Sexual abuse:

Sexual abuse Physical signs Some physical abuse signs may be present in sexual abuse, i.e. bites, slap/grasp/punch marks Other physical signs which may indicate sexual abuse Sexually transmitted infections Recurrent urinary tract infections Soreness or injury to genitals, anus, thighs, lower abdomen, buttocks Soreness in throat or mouth Vaginal bleeding/discharge Torn, stained or bloody underwear Pregnancy Emotional signs Sexual knowledge inappropriate for age Sexualised behaviour in young children Sexually provocative behaviour or promiscuity Sudden changes in behaviour, running away, self harming Nightmares, bed wetting, eating disorders, suicide attempts Reluctance to change clothes after sports Sexual bullying of other children Preoccupation with sexual matters

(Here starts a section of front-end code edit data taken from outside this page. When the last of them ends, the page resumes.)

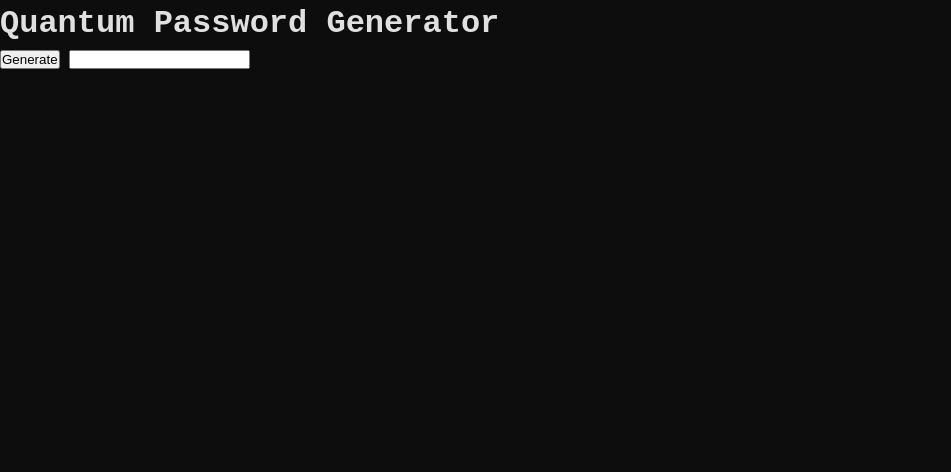
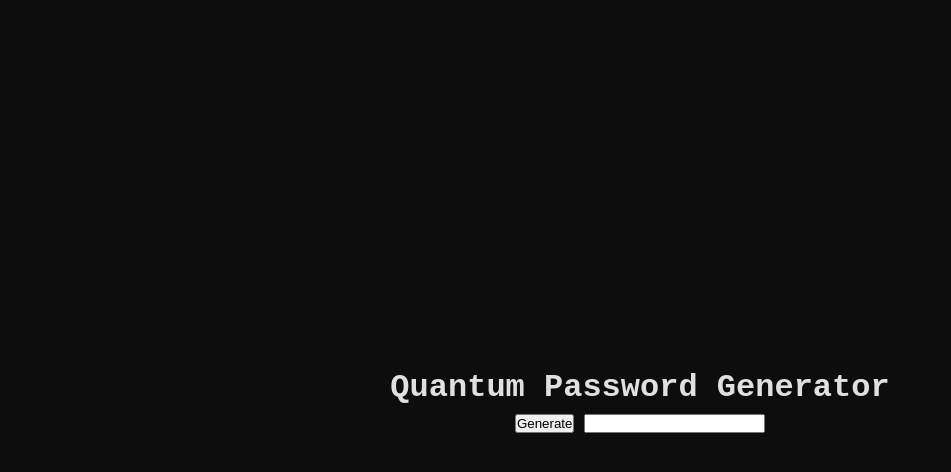
Before and after one commit to ptriv1/quantum-password-generator, a website: page public/index.html in a window 1280 px wide. Shown: the whole page, without its empty margins (0-951 px from the left). Drawn offline with Linux system fonts and the light colour scheme.

Commit message:
formatting changes

```diff
--- a/public/index.html
+++ b/public/index.html
@@ -5,11 +5,11 @@
 <title>Page Title</title>
 </head>
 <body>
-
-<h1>Quantum Password Generator</h1>
-
-<button id="generateButton" type="button">Generate</button>
-<input type="text" id="passwordOutput" readonly>
+    <div class="container">
+        <h1>Quantum Password Generator</h1>
+        <button id="generateButton">Generate</button>
+        <input type="text" id="passwordOutput" readonly>
+      </div>
 <script src="script.js"></script>
 </body>
 </html>
--- a/public/style.css
+++ b/public/style.css
@@ -10,4 +10,14 @@
     color: #e0e0e0; /* soft light text */
     font-size: 16px;
     line-height: 1.5;
+    display: flex;
+    justify-content: center;
+    align-items: center;
+    height: 100vh;
   }
+
+  .container {
+    flex-direction: column;
+    margin: 12px 0;
+    text-align: center;
+  }
```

Neglect signs and indicators:

Neglect signs and indicators Unkempt Under/overweight Inappropriately dressed for conditions/age Untreated medical conditions Playing out late Hungry/stealing food Dirty/smelly? Consider circumstances Untreated head lice Dental decay

Further examples of abuse:

Further examples of abuse Sexually exploited children Child victims of trafficking Children affected by gang activity Fabricated or induced illness (FII) Investigating complex (organised or multiple) abuse Female genital mutilation Forced marriage and honour-based violence Allegation of abuse made against a person who works with children Abuse of disabled children Child abuse linked to belief in “spirit possession” (Working together 2010, LSCB procedures 2011)


Remember! Don’t jump to conclusions when presented with indicators from the previous lists The indicators are not definite proof of abuse on their own, and should always be followed up by further enquiries by the investigating agencies (Police & Children's Social Care)

authorStream Live Help